Despite the debate about the best dose, oxytocin still has its place in childbirth
In our latest article on landmark drugs, Jenny Bryan looks at the history of oxytocin and finds out why this drug will not be disappearing from practice anytime soon
Most British women who have given birth in the UK in the past 50 years will have had this month’s landmark drug — oxytocin — during labour or after delivery. Yet, despite the fact that oxytocin has been available since the late 1950s, there is continuing debate over the best dose for women who have delivered by caesarean section.
“Oxytocin has been vital in preventing post-partum haemorrhage (PPH) all over the world and in reducing maternal mortality following childbirth. But there is still a need for clinical trials to find out whether it is safe to use lower doses following caesarean section in order to reduce side effects, without jeopardising the benefits of oxytocin on PPH,” explains Nicola Weale, from the North Bristol NHS Trust, Southmead Hospital, Bristol.
Oxytocin was not the first agent to be used to help speed up labour. Doctors and midwives used a liquid preparation of fungus ergot found on the ears of rye to help speed up labour or cause miscarriage from medieval times, and ergot alkaloids were extensively investigated in the early part of the 20th century.1
But the discovery and development of oxytocin permanently changed obstetric practice.
From pituitary extract to synthesis
The stimulatory effects of pituitary extract on uterine contraction were described by Sir Henry Dale at the Wellcome Physiological Research Laboratories in south east London in 1909.2

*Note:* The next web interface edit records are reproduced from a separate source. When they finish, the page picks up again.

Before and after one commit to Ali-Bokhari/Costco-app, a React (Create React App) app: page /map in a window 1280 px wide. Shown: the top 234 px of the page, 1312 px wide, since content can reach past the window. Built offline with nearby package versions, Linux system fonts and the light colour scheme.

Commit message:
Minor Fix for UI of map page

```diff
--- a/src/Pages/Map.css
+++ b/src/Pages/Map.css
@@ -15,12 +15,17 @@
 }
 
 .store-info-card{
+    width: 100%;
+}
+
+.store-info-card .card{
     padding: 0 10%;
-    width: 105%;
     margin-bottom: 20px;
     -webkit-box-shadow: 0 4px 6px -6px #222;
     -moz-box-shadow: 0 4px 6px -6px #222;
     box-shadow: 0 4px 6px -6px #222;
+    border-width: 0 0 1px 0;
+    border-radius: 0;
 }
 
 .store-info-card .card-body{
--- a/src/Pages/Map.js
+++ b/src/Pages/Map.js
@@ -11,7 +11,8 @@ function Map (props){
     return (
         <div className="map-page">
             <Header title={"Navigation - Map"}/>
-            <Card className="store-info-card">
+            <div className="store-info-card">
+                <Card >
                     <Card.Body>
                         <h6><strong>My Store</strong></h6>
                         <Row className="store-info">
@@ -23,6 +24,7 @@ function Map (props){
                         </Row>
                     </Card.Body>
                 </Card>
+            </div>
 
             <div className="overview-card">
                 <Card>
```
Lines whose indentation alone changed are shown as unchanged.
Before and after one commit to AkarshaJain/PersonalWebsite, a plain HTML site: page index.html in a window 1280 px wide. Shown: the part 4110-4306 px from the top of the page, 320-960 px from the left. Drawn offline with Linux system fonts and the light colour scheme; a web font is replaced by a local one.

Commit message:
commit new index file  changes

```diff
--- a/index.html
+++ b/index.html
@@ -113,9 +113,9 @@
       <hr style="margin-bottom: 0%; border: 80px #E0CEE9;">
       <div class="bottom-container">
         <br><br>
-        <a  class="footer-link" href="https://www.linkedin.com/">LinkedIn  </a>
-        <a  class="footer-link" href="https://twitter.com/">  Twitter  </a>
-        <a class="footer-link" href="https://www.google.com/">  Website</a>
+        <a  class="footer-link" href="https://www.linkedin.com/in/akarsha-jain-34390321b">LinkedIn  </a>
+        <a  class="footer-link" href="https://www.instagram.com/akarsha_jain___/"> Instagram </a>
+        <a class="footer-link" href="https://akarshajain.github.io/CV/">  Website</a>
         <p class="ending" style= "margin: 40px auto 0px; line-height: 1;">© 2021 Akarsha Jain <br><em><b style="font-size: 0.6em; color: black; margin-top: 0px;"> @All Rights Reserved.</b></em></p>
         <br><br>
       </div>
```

The substance, which came to be known as oxytocin (from the Greek for “quick birth”), was separated from other pituitary fractions in 1919.3 But it was not until the early 1950s that US biochemist Vincent du Vigneaud and colleagues established the structure of oxytocin and then synthesised it in the laboratory.4 Du Vigneaud was rewarded with the Nobel Prize for Chemistry in 1955.
Oxytocin was the first polypeptide hormone to be synthesised,5 and subsequent studies showed that a synthetic formulation (Syntocinon) developed by Sandoz (now part of Novartis) had the same effects as the natural hormone on the uterus of women undergoing therapeutic abortion or childbirth.6,7
Oxytocin proves its worth
Before the synthesis of oxytocin, doctors wanting to speed up labour used pituitary extract or ergometrine, an ergot alkaloid, discovered in 1935. But it was still common practice for women to deliver the placenta without therapeutic intervention in the 1950s.
This changed when it became clear that using an oxytocic agent during the third stage of labour (delivery of the placenta) could reduce PPH, and intramuscular ergometrine was advocated until synthetic oxytocin became widely available.8
However, since oxytocin is short acting, obstetricians were concerned at the potential for delayed PPH, and so investigated the benefits of combining oxytocin with ergometrine. An early clinical trial, published in 1963, showed that the risk of PPH with this combination (Syntometrine) was half that seen with ergometrine alone (2.9 per cent versus 6.6 per cent), with a trend towards a shorter third stage, and no difference in the need for manual extraction of the placenta.8
“Intramuscular Syntometrine is used in most vaginal deliveries to contract the uterus and deliver the placenta, except where women have requested passive management of the third stage or have medical contraindications. Its use in developing countries has helped enormously in reducing maternal mortality after childbirth,” says Dr Weale. In the last “Confidential enquiry into maternal deaths in the UK”, five deaths due to PPH were reported for 2006–08.9
But oxytocin is not without drawbacks and it can cause peripheral vasodilation and hypotension, with an accompanying increase in heart rate.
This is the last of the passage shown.